Copyright 1998 The New York Times Company
                            March 10, 1998

Interpreting Your Genes' Instructions

The lumbering caterpillar, the strutting peacock, the little girl on a swing -- like all living creatures they are the antithesis of a machine. Yet at the core of their bodies' cells is an instruction tape, written in cold code, as precise and elegant as that in any machine tool or computer.

The task of interpreting the human version of that tape is known as annotation, a process that depends heavily on computer programs with names like BLAST, RepeatMasker and Genscan. The programs apply the best current knowledge about how the human genome is constructed and between them help pinpoint the location of the human genes and their probable roles.

Two curious features of evolution's design are those of non-coding DNA and split genes. Some 97 percent of DNA does not code for genes. It consists of repeated sequences of no known function. The genes that do occur, small islands of sense in an ocean of meaninglessness, are not continuous runs of DNA but are split into an archipelago of separate units known as exons. (The cell trims out the sequence between the exons after it has copied the DNA).

When the annotators at the Genome Sequencing Center in St. Louis receive a new fragment of DNA, they first run a program called BLAST, which checks to see if any foreign DNA, like that of bacteria, has sneaked into the human sequence. Next comes RepeatMasker, a program that consults a data bank of the known repetitive sequences in human DNA and masks them out. The purpose is to save the gene-hunting program that comes next from wasting time fishing in the non-coding ocean.

The gene-hunter, known as Genscan, is a program that looks for exons, the component units of genes. However, Genscan finds far more exons than actually exist, so the annotators try to improve its score with a different source of information known as ESTs.

The EST trick is based on the fact that even though genes can hide from Genescan, they cannot evade the processing machinery of the human cell, which knows very well how to find and transcribe the copies it needs. The copies are made in the form of messenger-RNA. The messenger-RNAs can be extracted from living cells and copied back into DNA by the researcher. This complementary DNA, as it is called, can be sequenced in the form of short fragments that are called ESTs, for expressed sequence tags.

The ESTs are immensely valuable in analyzing the genome because as fragments of real genes they can be used to make the actual genes reveal their positions on the DNA. So many ESTs have now been sequenced that most, though probably not all, human genes have been sampled.

Thus if Genescan predicts a set of exons for which no ESTs are known, the annotators generally assume it is a spurious hit. Exons whose sequence matches ESTs are almost certainly part of a true gene.

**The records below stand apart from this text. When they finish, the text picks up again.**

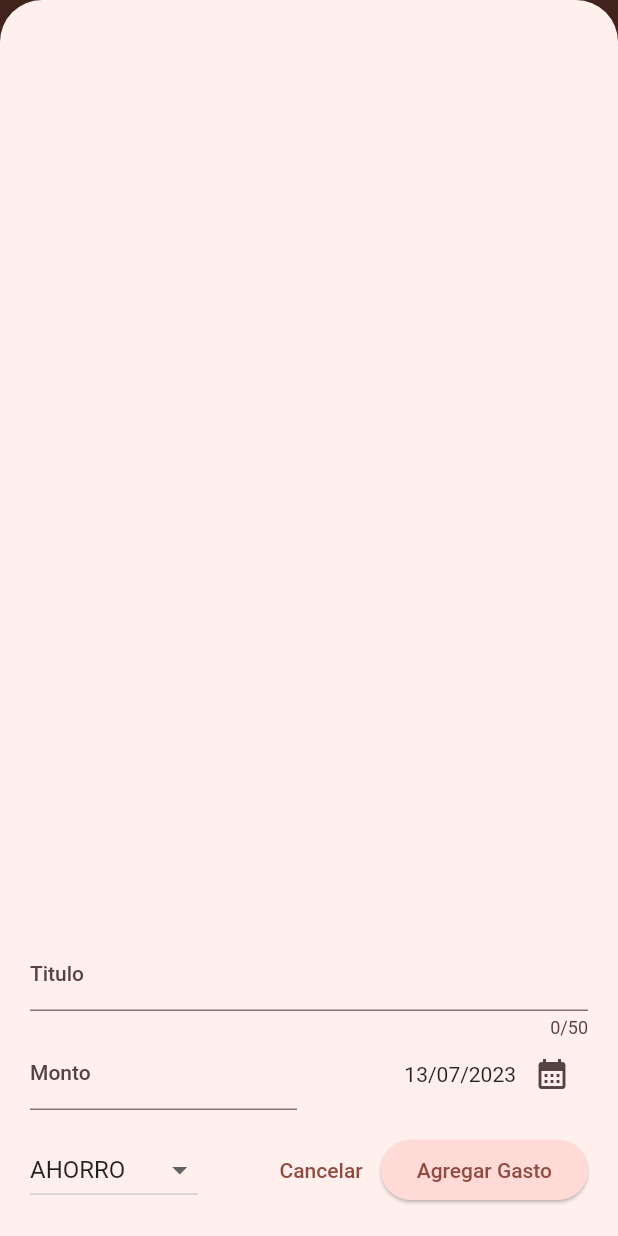
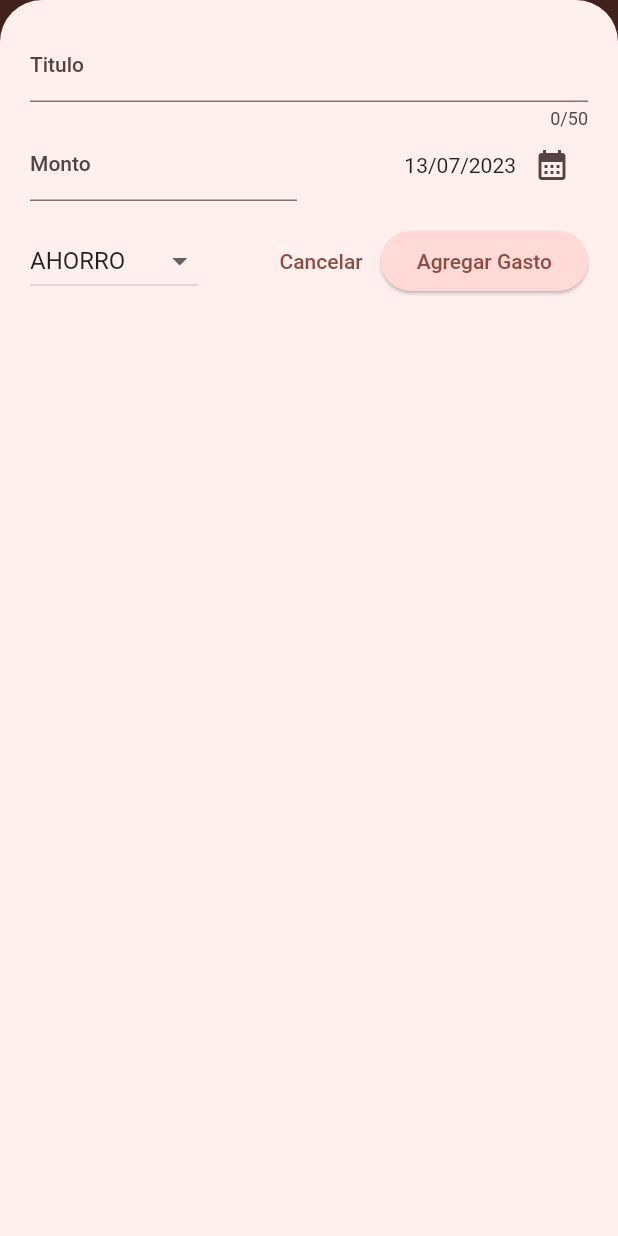
Before and after one commit to schwarz84/expenses-tracker-app, a Flutter app: the screen it shows after launch, after a tap on the "add" icon, on a phone screen of 412 x 824 dp. Run offline on Flutter 3.47's test engine with Material 2 defaults, Android fonts, the phone set to English and light mode, and no system bars; missing offline and left inert: dart:ffi.

Commit message:
clase 136

```diff
--- a/lib/widgets/add_expense.dart
+++ b/lib/widgets/add_expense.dart
@@ -89,9 +89,8 @@ class _NewExpenseState extends State<NewExpense> {
     return SizedBox(
       height: double.infinity,
       child: SingleChildScrollView(
-        reverse: true,
         child: Padding(
-          padding: EdgeInsets.fromLTRB(20, 40, 20, keyboardSpace + 20),
+          padding: EdgeInsets.fromLTRB(20, 20, 20, keyboardSpace + 20),
           child: Column(
             children: [
               TextField(
--- a/lib/widgets/expenses.dart
+++ b/lib/widgets/expenses.dart
@@ -26,6 +26,7 @@ class _ExpensesState extends State<Expenses> {
 
   void _addNewExpenseModal() {
     showModalBottomSheet(
+      useSafeArea: true,
       isScrollControlled: true,
       context: context,
       builder: (ctx) => NewExpense(addExpense: _addExpense)
```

When likely genes are located, the annotators again run BLAST, which searches the data bases for any similar genes in other species. Because of the unity of evolution, most human genes have counterparts in lower organisms, many of which have now been sequenced and their roles ascertained.

Warren Gish, chief annotator at the St. Louis center and a leading author of BLAST, recounted how the center had recently located the human equivalent of the hox genes, master genes that were found in fruit flies to guide the development of the embryo. One set of human hox genes lies in a cluster on chromosome 7, the St. Louis center's chief target.

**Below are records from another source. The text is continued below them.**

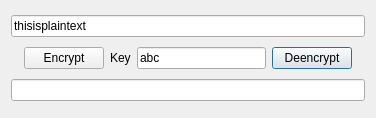
The window that qtvigenereciphermaindialog.ui (richelbilderbeek/VigenereCipher) describes before a commit, drawn with Qt 5.
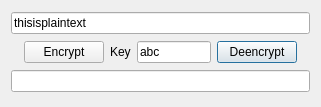
The same window after the commit. Icons and pictures are not drawn.

```diff
--- a/qtvigenereciphermaindialog.ui
+++ b/qtvigenereciphermaindialog.ui
@@ -6,8 +6,8 @@
    <rect>
     <x>0</x>
     <y>0</y>
-    <width>376</width>
-    <height>118</height>
+    <width>321</width>
+    <height>107</height>
    </rect>
   </property>
   <property name="windowTitle">
```
Left out of the diff: 8 changed lines with no effect on the pictures.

If the annotators have the most fun, the mappers who work at the initial stage of the sequencing process probably have the most frustration, since theirs is still the least settled of the operations.

The first step in genome analysis is to extract the entire DNA from a source such as sperm. Then the material is broken into reproducible fragments with a class of bacterial enzymes that cleave DNA at specific sequences. Each fragment is amplified by being inserted into a bacterium that multiplies many times.

Each batch of bacteria, with its amplified human DNA fragment, is called a clone. The mappers must select a set of clones with overlapping fragments that between them span the entire length of the target human chromosome. How to tell one clone from another? Hundreds of distinctive short regions of DNA, known as markers, must be generated all along the length of the chromosome. With the markers, the mappers can in principle arrange the clones in the right order, producing what is called a sequence-ready map, a set of clones ready to hand over to the sequencers.

In practice, there are many gaps, some caused by a lack of appropriate markers, and some by stretches of DNA that failed to be cloned. Dr. John McPherson, the center's head mapper, said there were 300 gaps in his present map of chromosome 7. He is confident he can close all the gaps in time.

"Every gap we have tried to close we have closed," he said.